And yet, for some reason, actually saying what's been obvious for decades sends everyone into a tizzy. All because of some minuscule change in wording that, to ordinary ears, means nothing.

Somebody help me out here. Pretend I'm five years old and you have to explain things in words of one syllable. Why is Obama's formulation worthy of anything more than a yawn, let alone widespread outrage?

Hurry Up And Wait for the Rapture

| Thu May 19, 2011 4:06 PM EDT

In case you've been out of the loop because your town isn't plastered with signs foretelling the End of the World, some portion of the population believes that the Rapture is coming this Saturday, May 21, at 6 p.m.

I've assumed that this is a small but particularly vocal group—and fairly well funded, given the number of billboards and buses they've plastered in major metropolitan areas like DC and San Francisco. Many people (myself included) have been having a good time mocking these predictions of the pending apocalypse.

But as some of my favorite godless heathens over at the Center for Inquiry pointed out today, most Americans differ with the May 21sters only on the question of when the rapture is going to occur, not if. A total of 41 percent of Americans think Jesus Christ is returning by 2050—that's 23 percent who say he is "definitely" on his way back and 18 percent that say he's "probably" coming soon.

In the South, a full 52 percent of those polled predicted that JC's return is imminent. Those figures come from a June 2010 poll from the Pew Research Center for People & the Press.
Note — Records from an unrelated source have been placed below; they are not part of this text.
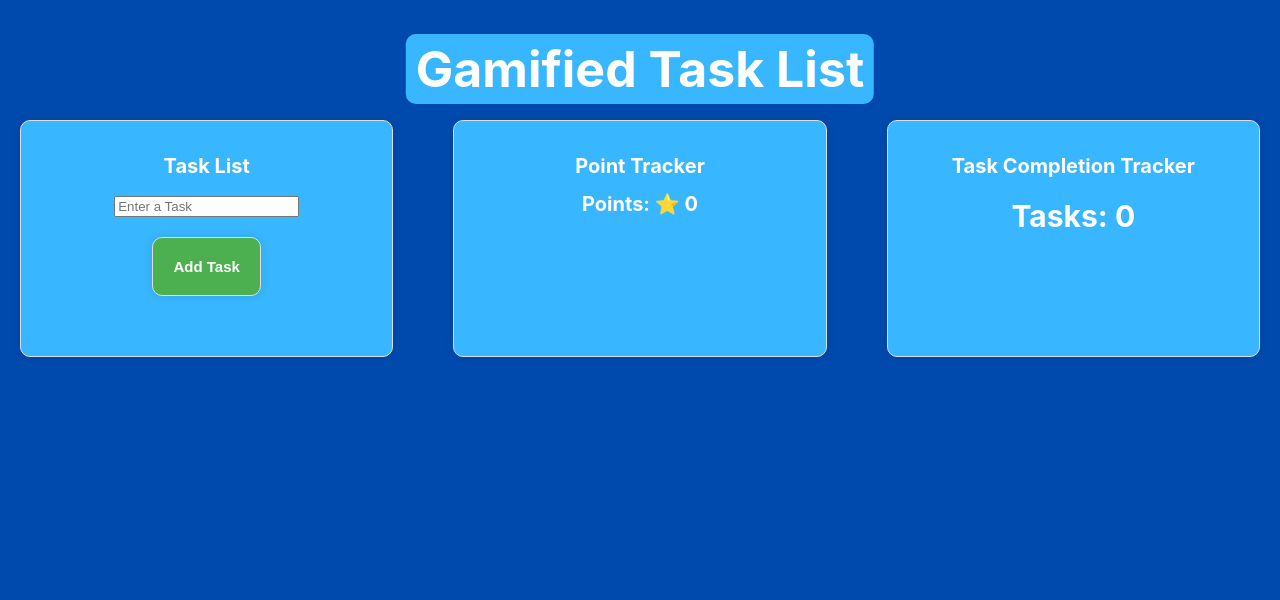
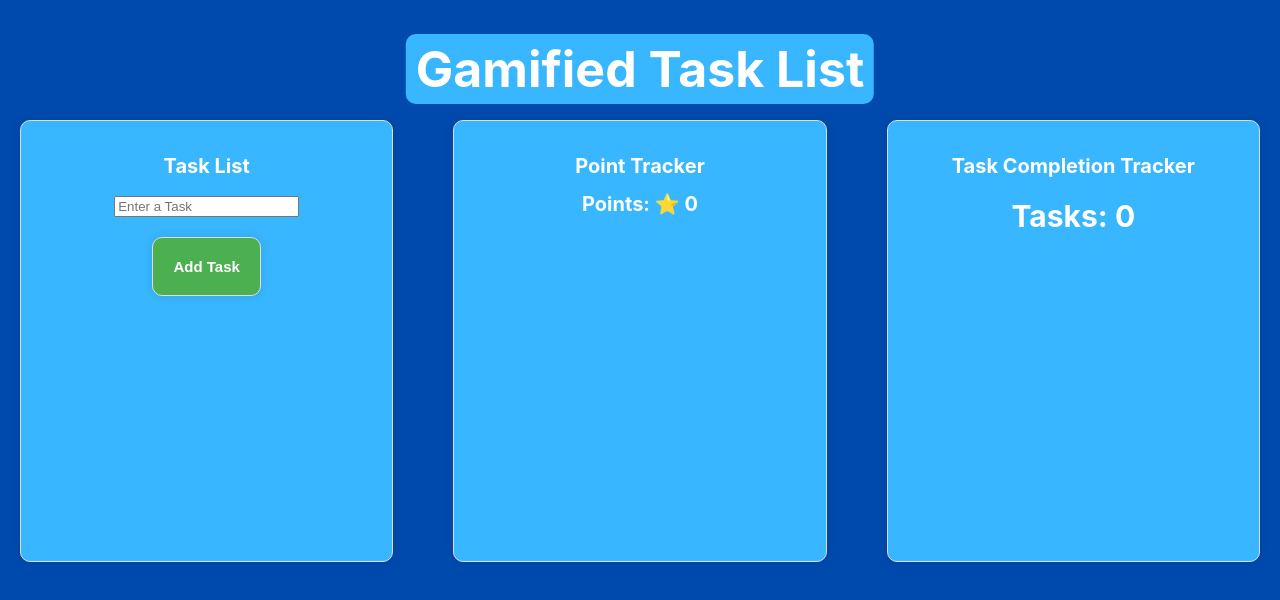
Before and after one commit to AuraKnight04/Thesis_Application, a React (Create React App) app in the folder thesis-app/my-app/: page / in a window 1280 px wide. Shown: the top 600 px of the page. Built offline with nearby package versions, Linux system fonts and the light colour scheme.

Commit message:
added a scroll bar to the task list

```diff
--- a/thesis-app/my-app/src/index.css
+++ b/thesis-app/my-app/src/index.css
@@ -56,6 +56,8 @@ code {
   background-size: 50x 50px;
   border-radius: 10px;
   padding: 10px;
+  height: 400px;
+  overflow-y: auto;
   display: inline-block;
 }
 
```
"It's a sobering thought that well over 100 million Americans believe Jesus is on his way—the date just may not have been penciled in yet," said CFI President and CEO Ronald A. Lindsay in a press release Thursday. "It’s both disturbing and unfortunate that so many still cling to what can only be described as a fairy tale."